▶ _Assigned task_
Filter the entries below, keeping only lines with the word "file".

Itemized modification records
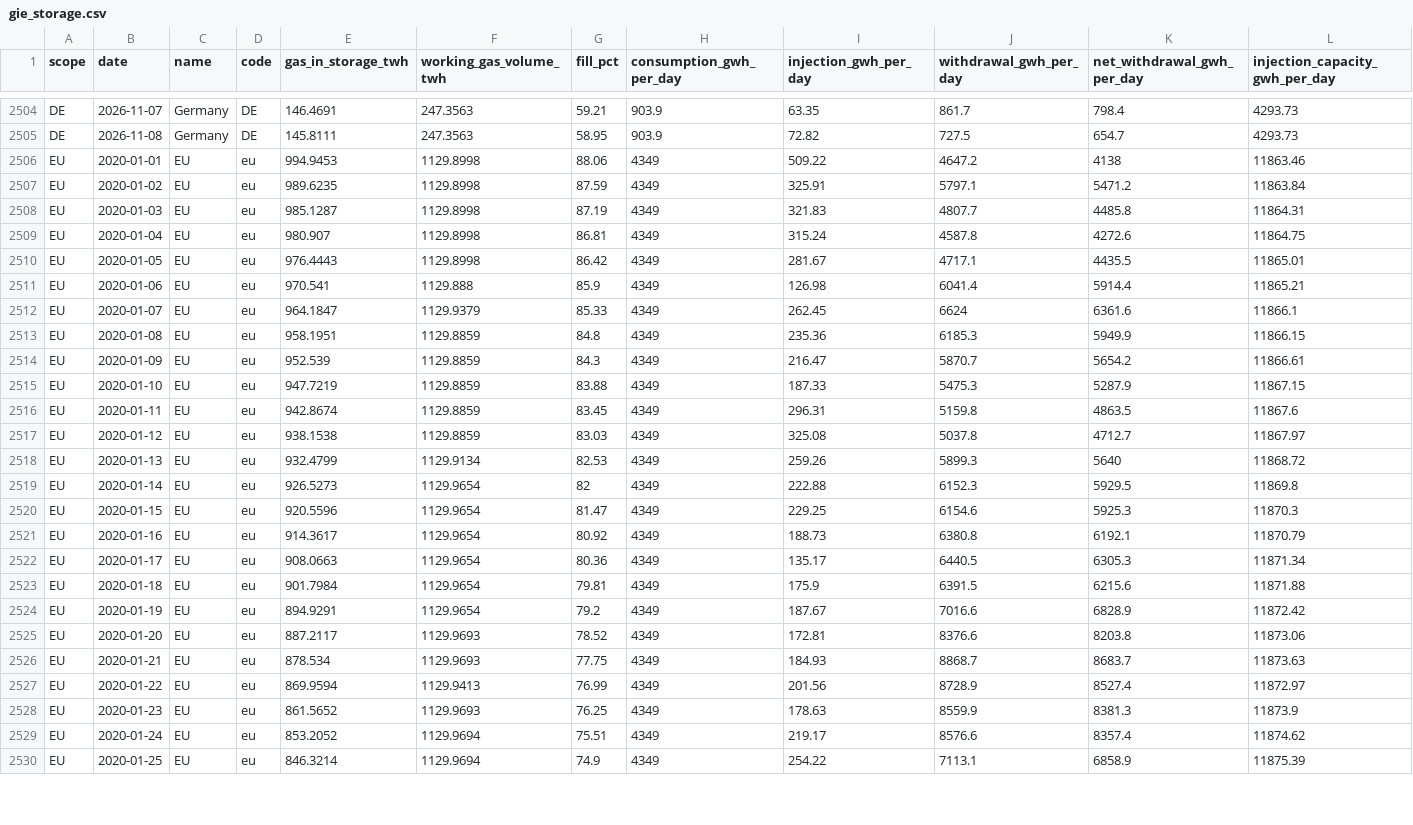
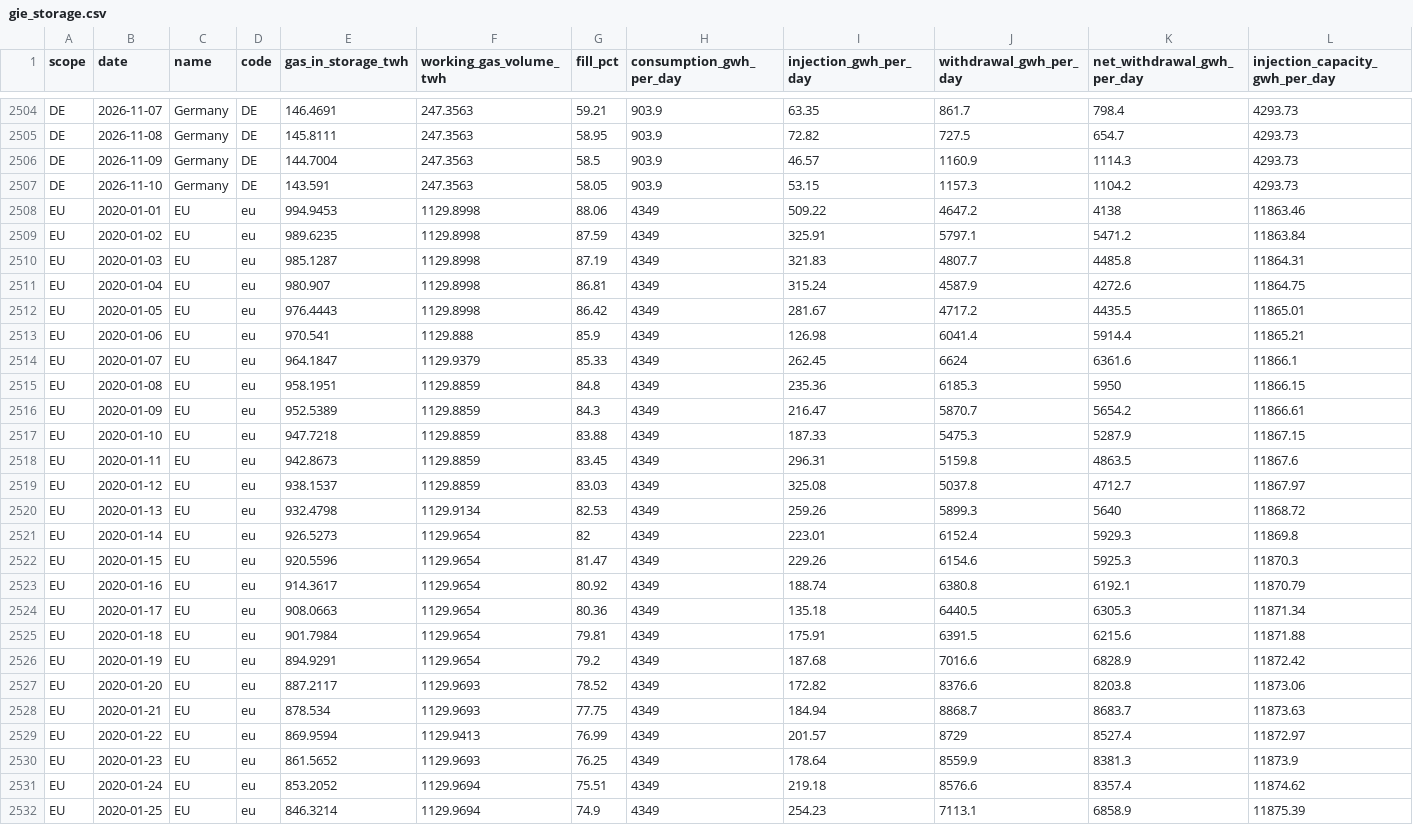
Before and after one commit to volzinnovation/de-gas-storage-tracker-bnetza, a CSV file: data/gie_storage.csv, drawn as a sheet; only a part is shown, gaps mark what is left out; addresses are those after the commit; rows hold the shown columns only; the diff covers the shown part only; the diff names each change by its address in the sheet, - before the commit and + after, or states it on an @@ line.

```diff
--- a/data/gie_storage.csv
+++ b/data/gie_storage.csv
+row 2506: DE | 2026-11-09 | Germany | DE | 144.7004 | 247.3563 | 58.5 | 903.9 | 46.57 | 1160.9 | 1114.3 | 4293.73
+row 2507: DE | 2026-11-10 | Germany | DE | 143.591 | 247.3563 | 58.05 | 903.9 | 53.15 | 1157.3 | 1104.2 | 4293.73
-J2511 (withdrawal_gwh_per_day): 4587.8
+J2511 (withdrawal_gwh_per_day): 4587.9
-J2512 (withdrawal_gwh_per_day): 4717.1
+J2512 (withdrawal_gwh_per_day): 4717.2
-K2515 (net_withdrawal_gwh_per_day): 5949.9
+K2515 (net_withdrawal_gwh_per_day): 5950
-E2516 (gas_in_storage_twh): 952.539
+E2516 (gas_in_storage_twh): 952.5389
-E2517 (gas_in_storage_twh): 947.7219
+E2517 (gas_in_storage_twh): 947.7218
-E2518 (gas_in_storage_twh): 942.8674
+E2518 (gas_in_storage_twh): 942.8673
-E2519 (gas_in_storage_twh): 938.1538
+E2519 (gas_in_storage_twh): 938.1537
-E2520 (gas_in_storage_twh): 932.4799
+E2520 (gas_in_storage_twh): 932.4798
-I2521 (injection_gwh_per_day): 222.88
+I2521 (injection_gwh_per_day): 223.01
-J2521 (withdrawal_gwh_per_day): 6152.3
+J2521 (withdrawal_gwh_per_day): 6152.4
-K2521 (net_withdrawal_gwh_per_day): 5929.5
+K2521 (net_withdrawal_gwh_per_day): 5929.3
-I2522 (injection_gwh_per_day): 229.25
+I2522 (injection_gwh_per_day): 229.26
-I2523 (injection_gwh_per_day): 188.73
+I2523 (injection_gwh_per_day): 188.74
-I2524 (injection_gwh_per_day): 135.17
+I2524 (injection_gwh_per_day): 135.18
-I2525 (injection_gwh_per_day): 175.9
+I2525 (injection_gwh_per_day): 175.91
-I2526 (injection_gwh_per_day): 187.67
+I2526 (injection_gwh_per_day): 187.68
-I2527 (injection_gwh_per_day): 172.81
+I2527 (injection_gwh_per_day): 172.82
-I2528 (injection_gwh_per_day): 184.93
+I2528 (injection_gwh_per_day): 184.94
-I2529 (injection_gwh_per_day): 201.56
+I2529 (injection_gwh_per_day): 201.57
-J2529 (withdrawal_gwh_per_day): 8728.9
+J2529 (withdrawal_gwh_per_day): 8729
-I2530 (injection_gwh_per_day): 178.63
+I2530 (injection_gwh_per_day): 178.64
-I2531 (injection_gwh_per_day): 219.17
+I2531 (injection_gwh_per_day): 219.18
-I2532 (injection_gwh_per_day): 254.22
+I2532 (injection_gwh_per_day): 254.23
```
Also changed, not shown: 2 added rows and 78 edited cells elsewhere in this file, data/bnetza_cache.csv, data/eu_storage.csv, 2 other files.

▶ _Output of the task_
Before and after one commit to volzinnovation/de-gas-storage-tracker-bnetza, a CSV file: data/gie_storage.csv, drawn as a sheet; only a part is shown, gaps mark what is left out; addresses are those after the commit; rows hold the shown columns only; the diff covers the shown part only; the diff names each change by its address in the sheet, - before the commit and + after, or states it on an @@ line.
Also changed, not shown: 2 added rows and 78 edited cells elsewhere in this file, data/bnetza_cache.csv, data/eu_storage.csv, 2 other files.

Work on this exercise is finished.